You'll find something that works, don't worry. Yes, sometimes you have to try a lot of different methods (I scored high & I'm surprised because I rarely spank). But I do what feels comfortable for me, what I feel is the best solution at the time.

Ani said...

I scored 11.5 - Dr Spock, which I don't even own.
Tantrums, eating and sleeping rank high on my list of stuff that need to be done right from the get go- potty training and the paci don't make me loose sleep just yet.

Someone gave me Parenting with Love and Logic as a gift. Its a common sense kind of book, geared towards older children, but worth adding to your parenting book collection.

Beagle said...

As you know, I am still in that naive la-la land of preparenthood where I can afford to have "theories" but no actual experience.

I know you'll find your answers, because you care enough to even be asking the questions.

The only thought I had as to a book, is the nanny 911/super nanny tv gals. I love those shows and while the families are usually disasterous to the point of being "funny" the nannies seem to have good approaches.

(Plus they might be more fun to read than Dr. Spock.)

Good Luck! (Now I'm going to try that quiz)

ruth said...

We're going to have to start thinking about all this stuff soon, so thanks for the link. I'm off to take the test and I'll let you know how I go. I'm worried that as a school teacher I'll be too hard.

ruth said...

I'm embarrassed to admit that the maths in the quizz defeats me - there's a reason I'm a historian!

MMrussianadoption said...

But Lord, I feel like I'm turning into June Cleaver, and that this kid will think every time he farts it's cause for celebration---
This line killed me. lmao.

Do what you said.
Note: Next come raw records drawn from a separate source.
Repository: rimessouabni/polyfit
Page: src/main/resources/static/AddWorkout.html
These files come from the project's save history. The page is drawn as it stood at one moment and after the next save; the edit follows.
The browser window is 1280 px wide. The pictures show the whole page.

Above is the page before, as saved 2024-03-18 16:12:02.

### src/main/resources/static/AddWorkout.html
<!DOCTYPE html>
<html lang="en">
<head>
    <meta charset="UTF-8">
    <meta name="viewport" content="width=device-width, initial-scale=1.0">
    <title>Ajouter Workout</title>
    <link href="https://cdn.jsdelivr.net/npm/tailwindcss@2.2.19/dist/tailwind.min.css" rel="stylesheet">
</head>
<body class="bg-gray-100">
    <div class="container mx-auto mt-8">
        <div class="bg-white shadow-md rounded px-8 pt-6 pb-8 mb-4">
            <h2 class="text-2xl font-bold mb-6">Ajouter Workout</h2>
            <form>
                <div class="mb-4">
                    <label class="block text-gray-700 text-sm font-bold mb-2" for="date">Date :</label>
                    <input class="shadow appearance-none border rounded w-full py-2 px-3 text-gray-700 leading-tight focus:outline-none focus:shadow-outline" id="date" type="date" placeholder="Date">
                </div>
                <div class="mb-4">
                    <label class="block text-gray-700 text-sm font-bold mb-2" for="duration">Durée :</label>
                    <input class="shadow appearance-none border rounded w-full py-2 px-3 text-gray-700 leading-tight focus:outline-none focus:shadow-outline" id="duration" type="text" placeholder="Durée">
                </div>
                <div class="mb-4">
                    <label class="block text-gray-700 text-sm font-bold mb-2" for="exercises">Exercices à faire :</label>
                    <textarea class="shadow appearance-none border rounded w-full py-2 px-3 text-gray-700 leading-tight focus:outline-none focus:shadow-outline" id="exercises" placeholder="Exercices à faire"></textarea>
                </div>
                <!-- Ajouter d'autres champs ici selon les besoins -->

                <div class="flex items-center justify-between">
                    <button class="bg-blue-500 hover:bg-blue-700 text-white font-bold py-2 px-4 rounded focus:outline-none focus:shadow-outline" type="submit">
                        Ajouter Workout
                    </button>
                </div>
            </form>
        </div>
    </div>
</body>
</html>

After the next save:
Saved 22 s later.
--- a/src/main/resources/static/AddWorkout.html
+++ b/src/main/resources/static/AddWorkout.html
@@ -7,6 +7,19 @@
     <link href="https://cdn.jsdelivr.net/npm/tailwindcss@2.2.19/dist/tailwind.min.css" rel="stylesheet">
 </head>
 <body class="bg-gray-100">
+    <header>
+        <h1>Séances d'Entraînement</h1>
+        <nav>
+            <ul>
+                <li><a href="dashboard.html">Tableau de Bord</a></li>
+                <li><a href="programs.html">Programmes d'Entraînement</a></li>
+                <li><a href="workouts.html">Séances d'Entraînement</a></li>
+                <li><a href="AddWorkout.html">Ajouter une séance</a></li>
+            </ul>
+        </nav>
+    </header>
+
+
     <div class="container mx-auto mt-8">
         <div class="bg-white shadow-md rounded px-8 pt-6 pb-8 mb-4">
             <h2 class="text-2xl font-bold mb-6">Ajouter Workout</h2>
Try different things and see what works for him.

Jenni said...

I scored the New Parent Power Book. Never heard of it, but will check it out. As you can probably tell from my recent posts, we're going through a bit of a rough patch with our kids and are trying new discipline methods. The two books that we've had the most success with are: "Easy to Love, Difficult to Discipline" and "Parenting with Love and Logic." I like that both these books focus on helping the children to solve their own problems. It definitely lessens my frustration level!

Best of luck with SeaMonkey. He's got spunk, and he's cute as hell, so I think he'll go far in life. ;)
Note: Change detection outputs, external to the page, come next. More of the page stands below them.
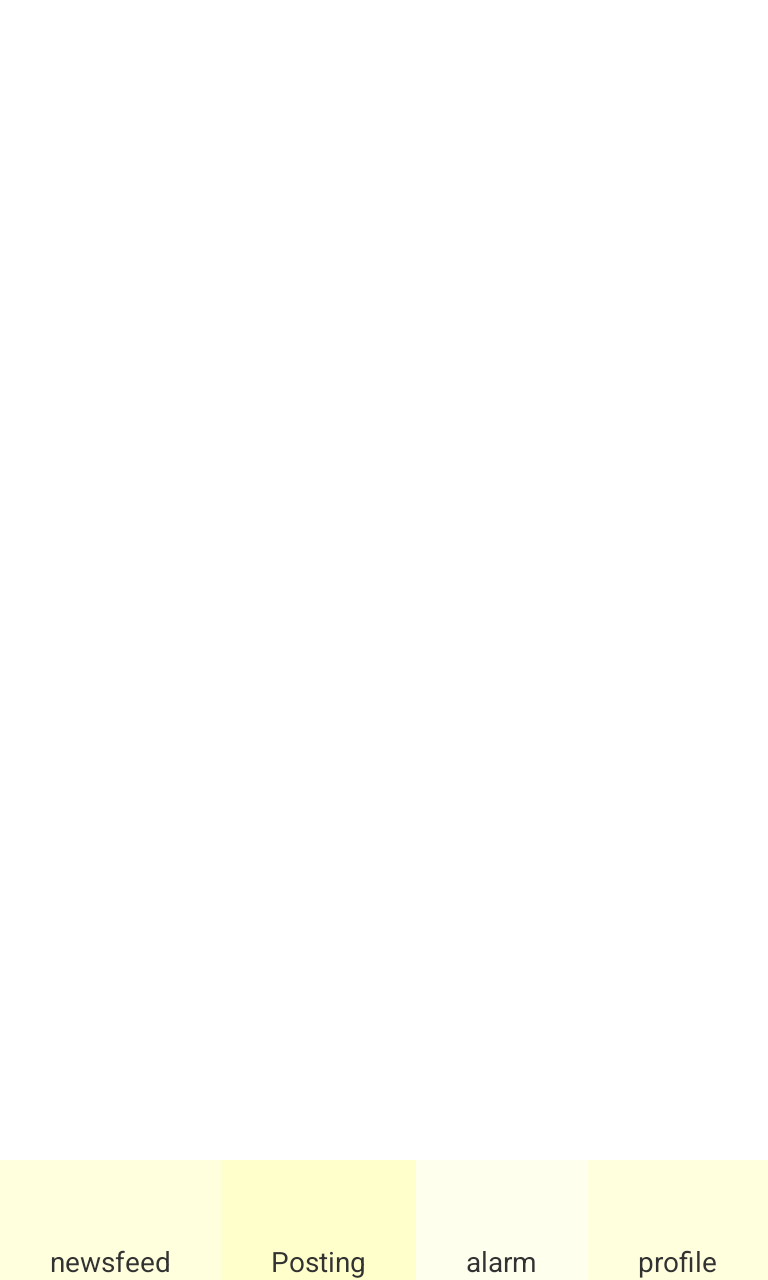
Repository: lay126/fuding_wewe
Layout: fuding_android/FudingAndroid/res/layout/activity_fuding_main.xml
The author's editor kept a copy of each file at every save. The layout is drawn from the files as they stood at one save, then again after the next save.
It is drawn on a 768 x 1280 px phone screen (xhdpi) without system bars, with theme AppTheme; the app's code is not run. Lists and similar views that code fills are empty.

Above is the layout before, as saved 2015-07-21 07:40:48.

### fuding_android/FudingAndroid/res/layout/activity_fuding_main.xml
<RelativeLayout xmlns:android="http://schemas.android.com/apk/res/android"
    xmlns:tools="http://schemas.android.com/tools"
    android:layout_width="match_parent"
    android:layout_height="match_parent"
    tools:context="wewe.fuding.fudingandroid.FudingMainActivity" >

    <android.support.v4.view.ViewPager
        android:id="@+id/pager"
        android:layout_width="match_parent"
        android:layout_height="match_parent"
        android:layout_above="@+id/LinearLayout1" >
    </android.support.v4.view.ViewPager>

    <LinearLayout
        android:id="@+id/LinearLayout1"
        android:layout_width="wrap_content"
        android:layout_height="60dp"
        android:layout_alignParentBottom="true"
        android:layout_alignParentLeft="true"
        android:layout_alignParentRight="true"
        android:weightSum="4" >

        <RelativeLayout
            android:id="@+id/newsfeed_layout"
            android:layout_width="wrap_content"
            android:layout_height="match_parent"
            android:background="#FFFFDD"
            android:layout_weight="1" >

            <TextView
                android:id="@+id/newsfeed_text"
                android:layout_width="wrap_content"
                android:layout_height="wrap_content"
                android:layout_alignParentBottom="true"
                android:layout_centerHorizontal="true"
                android:text="newsfeed" />
        </RelativeLayout>

        <RelativeLayout
            android:id="@+id/addpost_layout"
            android:layout_width="wrap_content"
            android:layout_height="match_parent"
            android:background="#FFFFCC"
            android:layout_weight="1" >

            <TextView
                android:id="@+id/addpost_text"
                android:layout_width="wrap_content"
                android:layout_height="wrap_content"
                android:layout_alignParentBottom="true"
                android:layout_centerHorizontal="true"
                android:text="Posting" />
        </RelativeLayout>

        <RelativeLayout
            android:id="@+id/alarm_layout"
            android:layout_width="wrap_content"
            android:layout_height="match_parent"
            android:background="#FFFFEE"
            android:layout_weight="1" >

            <TextView
                android:id="@+id/alarm_text"
                android:layout_width="wrap_content"
                android:layout_height="wrap_content"
                android:layout_alignParentBottom="true"
                android:layout_centerHorizontal="true"
                android:text="alarm" />
        </RelativeLayout>

        <RelativeLayout
            android:id="@+id/profile_layout"
            android:layout_width="wrap_content"
            android:layout_height="match_parent"
            android:background="#FFFFDD"
            android:layout_weight="1" >

            <TextView
                android:id="@+id/profile_text"
                android:layout_width="wrap_content"
                android:layout_height="wrap_content"
                android:layout_alignParentBottom="true"
                android:layout_centerHorizontal="true"
                android:text="profile" />
        </RelativeLayout>
    </LinearLayout>

</RelativeLayout>

Loaded but not shown: fuding_android/FudingAndroid/res/values/styles.xml (common file); fuding_android/FudingAndroid/res/values-v11/styles.xml (common file); fuding_android/FudingAndroid/res/values-v14/styles.xml (common file)

After the next save:
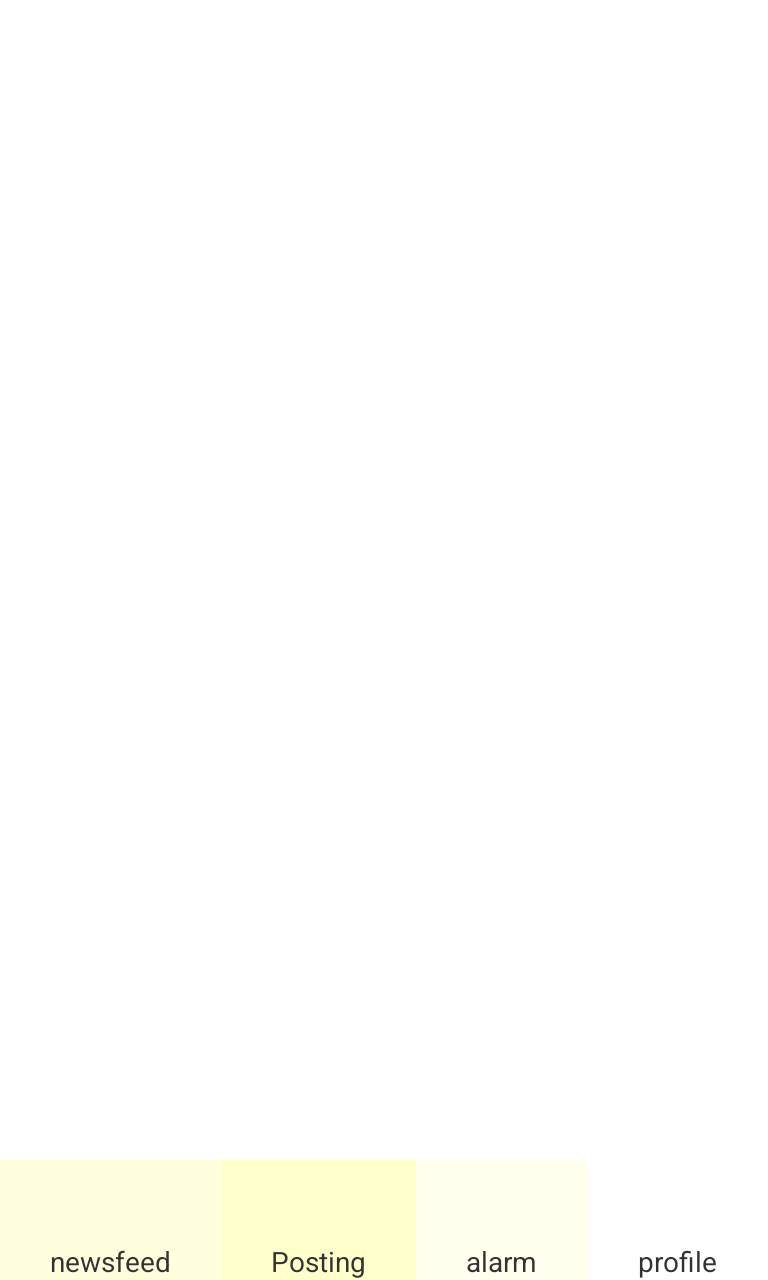
Saved 8 s later.
--- a/fuding_android/FudingAndroid/res/layout/activity_fuding_main.xml
+++ b/fuding_android/FudingAndroid/res/layout/activity_fuding_main.xml
@@ -72,7 +72,7 @@
             android:id="@+id/profile_layout"
             android:layout_width="wrap_content"
             android:layout_height="match_parent"
-            android:background="#FFFFDD"
+            android:background="#FFFFXX"
             android:layout_weight="1" >
 
             <TextView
Wendy said...

OK, now my brain hurts, but I come out a standard Dr. Spock type. My first child was easy. Redirection worked well, she wanted to please me and she was such a happy, easy-going thing. I thought I was the best Mommy in the world. Then came child #2. Nothing, I repeat, NOTHING worked on her. None of the stuff my first responded to, nothing in any of the books, nothing I tried. My Mommy bubble burst big time. Then #3 came along, and it finally was easy again. Things just felt natural. So my recommendation is to continue to experiment. You are doing great! (And all mothers occasionally want to boot their offspring to the mooon!)

mama k said...

Ok, didn't take the quiz, but I am a Sears fan. He promotes gentle discipline, but that does not mean "leanient" like most people seem to think. It is just a different approach than the typical "bad" behavior = punishment.
But with all the experts, I think you take what you can use and leave the rest. All children are different and all parents are as well. For me, my goal is to nurture an independent, considerate, well-mannered individual. As my mom used to say, "I'm raising you to be an adult not a child." I want my son to follow my guidance because we have a relationship of mutual respect. Maybe that's too ideal, but at least I can aim for that, right?

I think respecting your children and their stage of development is a good place to start.
I always thought that child development should be required for new parents when I took it in college. Very interesting stuff.
I'm right there with you as this is just starting to become an issue and we are venturing into unchartered territory!

My good friend highly recommends Your Child's Self Esteem by Briggs as a general parenting philosophy/discipline book. (She swears it's not all psychobabble, but she is a counselor.) So that is on my to-read list.